Dr. Fahrig’s research on landscape fragmentation addresses practical questions: Is it better to create one large, protected area or many smaller ones? Should we create ‘ecological corridors’ between protected areas? How does the layout of roads impact ecosystems?
She “has developed theory-driven and data-proven ways for effectively reducing the effects of habitat loss by means of connectivity conservation,” says the awards committee. “Her work recognizes the critical role that road networks and small conservation areas play in altering the distribution and abundance of species.”
Dr. Fahrig’s work shows that small patches of protected land have value. This conclusion stems from her research on the impact of landscape structure on abundance, distribution and persistence of organisms. Since landscape structure is strongly affected by human activities such as forestry, agriculture and development, the results of her research are relevant to land-use decisions.
“There is a lot of intuitive thought about larger species or those endangered doing better in a larger block, such as species that do better in the interior of a forest,” she says. “This seems to make sense because if you have 10 small blocks you have more of the edge and less of the interior area of the forest that those species need. Some people think that means there would be more species in a bigger block than many small ones.

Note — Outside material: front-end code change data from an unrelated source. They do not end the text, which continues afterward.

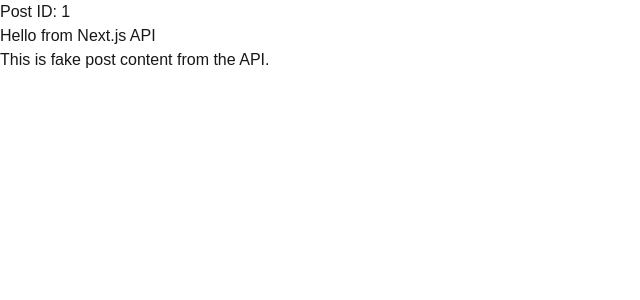
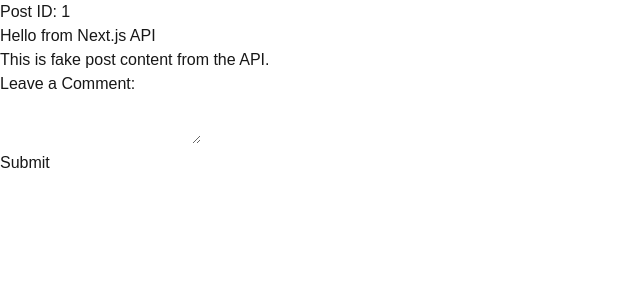
Before and after one commit to mohammed-alshabibi/my-next-app, a Next.js app: page /App/1 in a window 1280 px wide. Shown: the top 300 px of the page, without its empty margins (0-640 px from the left). Built offline with nearby package versions, Linux system fonts and the light colour scheme.

Commit message:
add: add comment submission UI to post page

```diff
--- a/pages/App/[id].js
+++ b/pages/App/[id].js
@@ -37,6 +37,11 @@
       ) : (
         <p>Loading...</p>
       )}
+      <h3>Leave a Comment:</h3>
+  <textarea value={comment} onChange={(e) => setComment(e.target.value)} />
+  <br />
+  <button onClick={submitComment}>Submit</button>
+  {response && <p>{response}</p>}
     </div>
   );
 }
```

“This is a problem because if we assume that small parcels of habitat have low value for biodiversity, we can end up with thousands of small patches that have no protection, even though they host a great deal of biodiversity,” she says. “If they are destroyed the loss to biodiversity is huge.
Dr. Fahrig initiated new sub-fields including connectivity conservation. Hundreds of organizations around the world have used her research to refine their conservation policies and practices.
In 2021, Dr. Fahrig won the Guggenheim Fellowship.